It's no surprise that there's a strong partisan division on this question and, hell, just about everything these days. Republicans were more likely to oppose it, Democrats were more likely to support it. Even so, let's look at those Republican responses. Among self-identified GOPers, most were more likely to fall in the "neither favor nor oppose" camp (37.1 percent). Only 12.1 percent of Republicans opposed it "a great deal." More fell the other way, with 16.6 percent of Republicans favoring it "a great deal" and another 14.3 percent favoring it "moderately." Let that sink in. Yes, the numbers are nowhere near the Democratic response to this question (for example, 41.2 percent of Dems favor it "a great deal"), but still it's kinda surprising.
I got curious about responses to this campaign finance reform question, so I dug deeper in the data. Warning, statistics ahead. I constructed a model that allows all the various factors to statistically control for one another and see which ones matter, which ones don't. I even created a variable based on whether respondents live in battleground states from 2012 and who may have been exposed to far more political ads than the rest of us.
Let's skip to the meat of the analysis. In my model were the usual socio-demographic variables, like age and income. It also included the state you lived (battleground or not), whether you voted in 2012 or expect to vote in 2016, whether you give money yourself to political campaigns, your political knowledge (based on three questions), how much you follow politics, and of course your party identification and ideology. The winners? Party ID and ideology, by far. For you nerds out there, the 13-variable model included few statistically significant results once Party ID and ideology stole all the variance. Party ID (high is Republican, beta = -.12, p<.001), and Ideology (high is conservative, beta = -.33, p<.001) explained most of the model. A few others emerge. Race (whites more likely to favor limits, beta = .39, p<.01), and an interest in politics (beta = .24, p<.01).
I thought for sure if you lived in a battleground state (Florida, Virginia, etc.) you'd be sick of ads and more likely to support limits. Nope. The regression coefficient is non-significant, even before we enter party ID and ideology. There's simply nuthin there. I was a bit surprised at the lack of a relationship with having voted, or expecting to vote. No idea why as to my surprise, but I kinda guessed voters may be a little more forgiving of political ads than those who don't vote and might prefer the whole election thing would simply go away.
The "battleground" states based on political advertising spending in 2012 were: Colorado, Florida, Iowa, Nevada, New Hampshire, North Carolina, Ohio, Virginia, and Wisconsin. Spending in these states far outstripped that of others.
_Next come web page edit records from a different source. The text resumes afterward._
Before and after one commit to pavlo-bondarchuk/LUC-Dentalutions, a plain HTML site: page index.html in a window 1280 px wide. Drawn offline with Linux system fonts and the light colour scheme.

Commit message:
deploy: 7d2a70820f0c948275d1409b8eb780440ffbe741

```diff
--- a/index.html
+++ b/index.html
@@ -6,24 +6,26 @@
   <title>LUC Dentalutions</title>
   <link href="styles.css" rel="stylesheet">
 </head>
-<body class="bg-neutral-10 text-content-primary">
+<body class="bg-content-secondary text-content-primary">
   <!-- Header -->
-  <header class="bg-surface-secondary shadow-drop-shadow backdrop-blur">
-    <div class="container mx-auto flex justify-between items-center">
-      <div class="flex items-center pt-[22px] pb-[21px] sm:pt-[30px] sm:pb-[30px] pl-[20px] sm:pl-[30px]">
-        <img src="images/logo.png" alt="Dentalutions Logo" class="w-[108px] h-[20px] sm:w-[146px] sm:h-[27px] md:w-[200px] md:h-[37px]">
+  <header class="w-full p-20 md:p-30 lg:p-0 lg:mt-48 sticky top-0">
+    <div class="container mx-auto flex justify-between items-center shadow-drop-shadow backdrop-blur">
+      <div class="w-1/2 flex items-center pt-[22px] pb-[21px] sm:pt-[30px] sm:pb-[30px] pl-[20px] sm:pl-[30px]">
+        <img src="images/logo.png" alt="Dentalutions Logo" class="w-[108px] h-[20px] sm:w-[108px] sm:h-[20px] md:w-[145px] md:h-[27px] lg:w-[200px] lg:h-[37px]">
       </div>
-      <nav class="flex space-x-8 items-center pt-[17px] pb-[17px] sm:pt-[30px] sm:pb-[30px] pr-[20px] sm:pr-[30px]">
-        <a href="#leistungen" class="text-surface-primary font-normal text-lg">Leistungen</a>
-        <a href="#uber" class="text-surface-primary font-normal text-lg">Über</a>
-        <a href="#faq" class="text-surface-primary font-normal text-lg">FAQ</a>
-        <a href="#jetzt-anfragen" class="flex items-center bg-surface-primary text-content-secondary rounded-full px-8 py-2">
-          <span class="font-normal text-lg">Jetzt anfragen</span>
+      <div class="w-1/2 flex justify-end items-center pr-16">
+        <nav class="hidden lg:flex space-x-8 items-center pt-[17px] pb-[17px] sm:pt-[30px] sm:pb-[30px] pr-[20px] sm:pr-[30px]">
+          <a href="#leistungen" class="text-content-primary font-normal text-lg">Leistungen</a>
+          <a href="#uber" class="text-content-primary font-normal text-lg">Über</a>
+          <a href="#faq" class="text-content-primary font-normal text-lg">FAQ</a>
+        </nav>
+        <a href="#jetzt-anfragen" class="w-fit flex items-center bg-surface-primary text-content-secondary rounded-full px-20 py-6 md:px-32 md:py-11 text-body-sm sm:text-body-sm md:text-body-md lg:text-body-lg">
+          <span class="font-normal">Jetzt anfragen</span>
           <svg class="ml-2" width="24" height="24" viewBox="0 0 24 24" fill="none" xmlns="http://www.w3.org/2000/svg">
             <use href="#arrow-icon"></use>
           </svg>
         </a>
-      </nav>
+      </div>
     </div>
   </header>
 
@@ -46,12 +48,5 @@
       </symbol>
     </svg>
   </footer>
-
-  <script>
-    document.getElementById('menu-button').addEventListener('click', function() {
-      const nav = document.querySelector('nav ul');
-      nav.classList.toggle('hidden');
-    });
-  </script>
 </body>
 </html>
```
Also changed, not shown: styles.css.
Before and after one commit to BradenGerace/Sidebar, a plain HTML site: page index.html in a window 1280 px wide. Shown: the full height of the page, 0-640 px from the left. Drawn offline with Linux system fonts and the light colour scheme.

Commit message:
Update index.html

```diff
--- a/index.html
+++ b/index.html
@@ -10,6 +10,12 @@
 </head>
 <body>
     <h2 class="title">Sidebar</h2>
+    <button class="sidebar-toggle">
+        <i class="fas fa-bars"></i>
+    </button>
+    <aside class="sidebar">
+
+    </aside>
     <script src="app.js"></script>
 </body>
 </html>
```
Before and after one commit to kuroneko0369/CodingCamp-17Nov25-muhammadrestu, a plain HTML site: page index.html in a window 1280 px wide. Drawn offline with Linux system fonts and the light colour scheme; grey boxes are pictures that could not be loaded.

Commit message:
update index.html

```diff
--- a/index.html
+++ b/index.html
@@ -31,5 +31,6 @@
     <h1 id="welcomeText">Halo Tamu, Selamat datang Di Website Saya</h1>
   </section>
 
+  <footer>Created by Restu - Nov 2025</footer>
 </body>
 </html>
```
The survey and data are available here. Do your own analysis.
Final Model Results (beta weight in parentheses, * if statistically significant)
Voted 12 (-.03)
Will Vote 16 (.04)
Give $ (.00)
Party ID (-.13*)
Political Knowledge (-.00)
Political Interest (.11*)